Time spent on AIMSWEB amounted to about 20 minutes, 3 sets of 3 minute tests, not including time to pass out and collect papers as well as time to lecture students on the importance of taking the test seriously. After the 1st mini test, I was forced to address the issue of seriousness since a couple of boys had repeated the words “sausage” and “deez nutz” during the first test, cracking up the class. I probably ought to have sent those boys to the Dean, but I did not think that would result in optimal testing conditions. My class would have been badly upset if I wrote up referrals for those double entendres and we still had two mini tests to go. So I simply addressed them all, re-explained the importance of this latest test, and sobered the group up before they tried AIMSWEB again. We seem to have reached test burnout before we started this test, but I have been giving them so many required tests and required test preps lately that I’m not sure they believe they have ever had a break.
Still, total time lost to this standardized test was specifically only 20 minutes. We then spent the rest of tutoring doing math that might help prepare for the next AIMSWEB test on Thursday, another 20 minutes. An unquantifiable, but hardly irrelevant, addition to the testing mania came when emissaries from the Dean came to fetch students for more AIMSWEB testing. Five of my students left during class to be tested. One requested student was absent. Of the five who left, four missed lecture on unfamiliar material. One went late enough so that he had heard about the 1st and 3rd interquartile range, but he missed the start of the reinforcement activity.
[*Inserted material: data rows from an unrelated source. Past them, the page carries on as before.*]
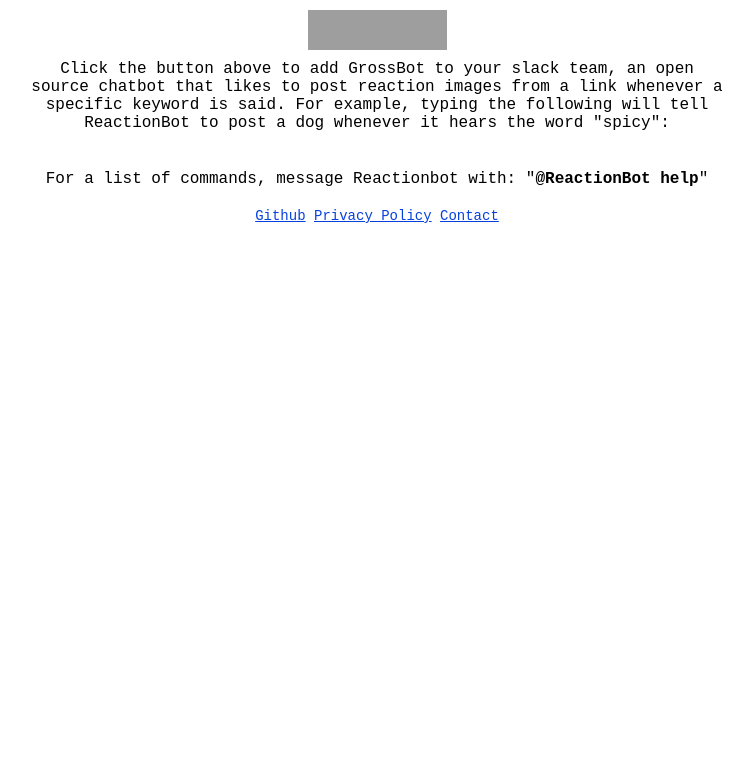
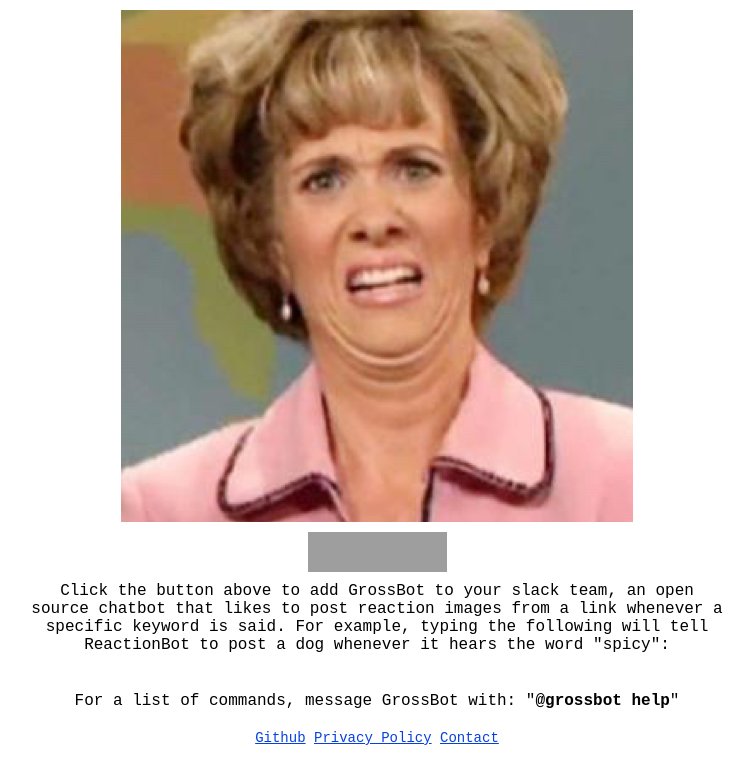
Before and after one commit to jakegraves/grossbot.js, a website: page public/index.html in a window 1280 px wide. Shown: the whole page, without its empty margins (263-1017 px from the left). Drawn offline with Linux system fonts and the light colour scheme; grey boxes are pictures that could not be loaded.

Commit message:
More grossbot stuff.

```diff
--- a/public/index.html
+++ b/public/index.html
@@ -8,13 +8,14 @@
     </head>
     <body>
       <div class="content">
+        <img src="images/favicon.png" />
         <a class="button" href="/login"><img alt="Add to Slack" height="40" width="139" src="https://platform.slack-edge.com/img/add_to_slack.png" srcset="https://platform.slack-edge.com/img/add_to_slack.png 1x, https://platform.slack-edge.com/img/add_to_slack@2x.png 2x" /></a>
         <p>
           Click the button above to add GrossBot to your slack team, an open source chatbot that likes to post reaction images from a link whenever a specific keyword is said. For example, typing the following will tell ReactionBot to post a dog whenever it hears the word "spicy":
         </p>
         <br>
         <p>
-        For a list of commands, message Reactionbot with: "<span class="bold">@ReactionBot help</span>"
+        For a list of commands, message GrossBot with: "<span class="bold">@grossbot help</span>"
         </p>
         <div class="links small">
           <a href="https://github.com/jakegraves/grossbot.js" class="small">Github</a>
```
Also changed, not shown: public/login_error.html (+0 -24 lines), public/privacy.html (+1 -1 lines).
Students were gone for times ranging from 8 minutes to 15 minutes. Conservatively, that’s 40 minutes of missed classtime for students in my classees, taken at odd and awkward intervals. These pull-outs were occurring all over the school.
Why the pull-outs? Due to the craziness from the last two administrations of this test, someone on top came up with a bit of help; instead of teachers doing all the testing and grading, paraprofessionals, coaches and Deans are doing the fluency portion of the test. I am not sure who will grade these sections. My parapro is not expecting to grade anything, so I may be stuck with the grading. In the meantime, students keep arriving at my door, interrupting my class to take yet another member of my class out for AIMSWEB testing.
I only spent 5 minutes working with a colleague to get ready for MAP testing. She could not get on the computer at first so we shelved the MAP effort. The servers lack bandwidth or something, a coach explained, and sixth grade is already MAP testing, rendering the internet dicey at times, and keeping all other students off the internet.
Eduhonesty: Time lost to standardized tests –NOT INCLUDING STUDENTS REMOVED FROM MY CLASS TO TEST ELSEWHERE — amounted to 45 minutes.
Time for tests would run much longer if I completed the grading of my “SLO” (student learning outcome) tests but I am not even starting the SLOs. I’ll describe SLO’s tomorrow if I can. Since I’ve resigned/retired, I’m skipping my SLO homework. I’ll just ask colleagues to estimate how long their own SLO tests took. I am counting these with standardized tests because they are not used for student grades. They are used to assess teacher effectiveness.
I may not get to the SLO blog post tomorrow, though. I am supposed to hunker down in Dennys to grade AIMSWEB tests after school with the guy across the hall. Grading general tests that don’t count for student grades can be pretty aggravating. I’d rather not grade these sheets alone.